PROBLEM REQUIREMENTS:
Each line below should be written out again without any change.

Stored items from a collection:
========

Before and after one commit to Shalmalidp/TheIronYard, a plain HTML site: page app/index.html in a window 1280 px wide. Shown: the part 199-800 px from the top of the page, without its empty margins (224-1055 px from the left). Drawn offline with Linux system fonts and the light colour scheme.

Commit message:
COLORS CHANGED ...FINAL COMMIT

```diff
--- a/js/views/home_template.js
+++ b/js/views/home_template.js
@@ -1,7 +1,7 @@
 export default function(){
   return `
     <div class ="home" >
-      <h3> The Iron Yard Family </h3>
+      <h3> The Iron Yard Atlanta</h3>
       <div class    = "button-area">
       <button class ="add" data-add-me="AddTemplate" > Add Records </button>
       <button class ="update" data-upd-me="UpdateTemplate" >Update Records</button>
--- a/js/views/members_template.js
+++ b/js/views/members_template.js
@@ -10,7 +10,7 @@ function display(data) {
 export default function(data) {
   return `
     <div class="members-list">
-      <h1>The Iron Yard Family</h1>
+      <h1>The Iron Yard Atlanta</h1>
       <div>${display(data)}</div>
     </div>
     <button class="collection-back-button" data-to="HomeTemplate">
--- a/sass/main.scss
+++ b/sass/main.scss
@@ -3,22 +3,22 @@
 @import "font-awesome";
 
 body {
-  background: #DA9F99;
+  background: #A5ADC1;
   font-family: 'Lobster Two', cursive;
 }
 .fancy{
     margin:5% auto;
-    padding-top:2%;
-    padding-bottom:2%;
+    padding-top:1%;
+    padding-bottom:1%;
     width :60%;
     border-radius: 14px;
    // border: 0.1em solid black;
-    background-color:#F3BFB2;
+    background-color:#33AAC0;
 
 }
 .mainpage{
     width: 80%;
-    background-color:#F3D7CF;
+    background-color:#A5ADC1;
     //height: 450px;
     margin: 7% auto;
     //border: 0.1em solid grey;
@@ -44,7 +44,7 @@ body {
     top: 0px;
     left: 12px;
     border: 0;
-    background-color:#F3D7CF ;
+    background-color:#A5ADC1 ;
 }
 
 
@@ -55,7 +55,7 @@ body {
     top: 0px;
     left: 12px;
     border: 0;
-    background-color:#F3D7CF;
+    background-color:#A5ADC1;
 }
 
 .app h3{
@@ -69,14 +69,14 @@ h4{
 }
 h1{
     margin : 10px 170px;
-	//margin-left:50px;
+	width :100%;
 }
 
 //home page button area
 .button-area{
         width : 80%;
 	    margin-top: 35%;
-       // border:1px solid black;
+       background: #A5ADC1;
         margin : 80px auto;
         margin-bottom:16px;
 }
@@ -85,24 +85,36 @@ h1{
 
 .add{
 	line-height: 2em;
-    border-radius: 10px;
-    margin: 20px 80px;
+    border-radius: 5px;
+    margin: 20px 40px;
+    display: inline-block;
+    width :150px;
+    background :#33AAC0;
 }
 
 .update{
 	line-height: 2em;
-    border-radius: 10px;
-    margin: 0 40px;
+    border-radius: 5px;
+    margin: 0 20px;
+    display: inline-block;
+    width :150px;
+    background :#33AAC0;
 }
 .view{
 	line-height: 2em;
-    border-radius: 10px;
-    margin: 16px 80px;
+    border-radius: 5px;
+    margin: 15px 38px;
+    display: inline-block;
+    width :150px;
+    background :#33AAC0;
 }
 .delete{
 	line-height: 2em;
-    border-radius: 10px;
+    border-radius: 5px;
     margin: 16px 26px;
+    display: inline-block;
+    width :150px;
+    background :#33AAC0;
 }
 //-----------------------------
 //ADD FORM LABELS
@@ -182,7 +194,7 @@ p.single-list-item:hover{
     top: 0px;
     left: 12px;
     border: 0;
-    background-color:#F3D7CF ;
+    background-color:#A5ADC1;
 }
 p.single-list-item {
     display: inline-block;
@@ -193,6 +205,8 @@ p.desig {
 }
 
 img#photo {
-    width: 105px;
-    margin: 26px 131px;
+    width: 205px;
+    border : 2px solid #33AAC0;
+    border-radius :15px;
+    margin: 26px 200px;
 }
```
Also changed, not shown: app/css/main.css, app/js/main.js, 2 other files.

========

EXERCISE SOLUTION:
Before and after one commit to Shalmalidp/TheIronYard, a plain HTML site: page app/index.html in a window 1280 px wide. Shown: the part 199-800 px from the top of the page, without its empty margins (224-1055 px from the left). Drawn offline with Linux system fonts and the light colour scheme.

Commit message:
COLORS CHANGED ...FINAL COMMIT

```diff
--- a/js/views/home_template.js
+++ b/js/views/home_template.js
@@ -1,7 +1,7 @@
 export default function(){
   return `
     <div class ="home" >
-      <h3> The Iron Yard Family </h3>
+      <h3> The Iron Yard Atlanta</h3>
       <div class    = "button-area">
       <button class ="add" data-add-me="AddTemplate" > Add Records </button>
       <button class ="update" data-upd-me="UpdateTemplate" >Update Records</button>
--- a/js/views/members_template.js
+++ b/js/views/members_template.js
@@ -10,7 +10,7 @@ function display(data) {
 export default function(data) {
   return `
     <div class="members-list">
-      <h1>The Iron Yard Family</h1>
+      <h1>The Iron Yard Atlanta</h1>
       <div>${display(data)}</div>
     </div>
     <button class="collection-back-button" data-to="HomeTemplate">
--- a/sass/main.scss
+++ b/sass/main.scss
@@ -3,22 +3,22 @@
 @import "font-awesome";
 
 body {
-  background: #DA9F99;
+  background: #A5ADC1;
   font-family: 'Lobster Two', cursive;
 }
 .fancy{
     margin:5% auto;
-    padding-top:2%;
-    padding-bottom:2%;
+    padding-top:1%;
+    padding-bottom:1%;
     width :60%;
     border-radius: 14px;
    // border: 0.1em solid black;
-    background-color:#F3BFB2;
+    background-color:#33AAC0;
 
 }
 .mainpage{
     width: 80%;
-    background-color:#F3D7CF;
+    background-color:#A5ADC1;
     //height: 450px;
     margin: 7% auto;
     //border: 0.1em solid grey;
@@ -44,7 +44,7 @@ body {
     top: 0px;
     left: 12px;
     border: 0;
-    background-color:#F3D7CF ;
+    background-color:#A5ADC1 ;
 }
 
 
@@ -55,7 +55,7 @@ body {
     top: 0px;
     left: 12px;
     border: 0;
-    background-color:#F3D7CF;
+    background-color:#A5ADC1;
 }
 
 .app h3{
@@ -69,14 +69,14 @@ h4{
 }
 h1{
     margin : 10px 170px;
-	//margin-left:50px;
+	width :100%;
 }
 
 //home page button area
 .button-area{
         width : 80%;
 	    margin-top: 35%;
-       // border:1px solid black;
+       background: #A5ADC1;
         margin : 80px auto;
         margin-bottom:16px;
 }
@@ -85,24 +85,36 @@ h1{
 
 .add{
 	line-height: 2em;
-    border-radius: 10px;
-    margin: 20px 80px;
+    border-radius: 5px;
+    margin: 20px 40px;
+    display: inline-block;
+    width :150px;
+    background :#33AAC0;
 }
 
 .update{
 	line-height: 2em;
-    border-radius: 10px;
-    margin: 0 40px;
+    border-radius: 5px;
+    margin: 0 20px;
+    display: inline-block;
+    width :150px;
+    background :#33AAC0;
 }
 .view{
 	line-height: 2em;
-    border-radius: 10px;
-    margin: 16px 80px;
+    border-radius: 5px;
+    margin: 15px 38px;
+    display: inline-block;
+    width :150px;
+    background :#33AAC0;
 }
 .delete{
 	line-height: 2em;
-    border-radius: 10px;
+    border-radius: 5px;
     margin: 16px 26px;
+    display: inline-block;
+    width :150px;
+    background :#33AAC0;
 }
 //-----------------------------
 //ADD FORM LABELS
@@ -182,7 +194,7 @@ p.single-list-item:hover{
     top: 0px;
     left: 12px;
     border: 0;
-    background-color:#F3D7CF ;
+    background-color:#A5ADC1;
 }
 p.single-list-item {
     display: inline-block;
@@ -193,6 +205,8 @@ p.desig {
 }
 
 img#photo {
-    width: 105px;
-    margin: 26px 131px;
+    width: 205px;
+    border : 2px solid #33AAC0;
+    border-radius :15px;
+    margin: 26px 200px;
 }
```
Also changed, not shown: app/css/main.css, app/js/main.js, 2 other files.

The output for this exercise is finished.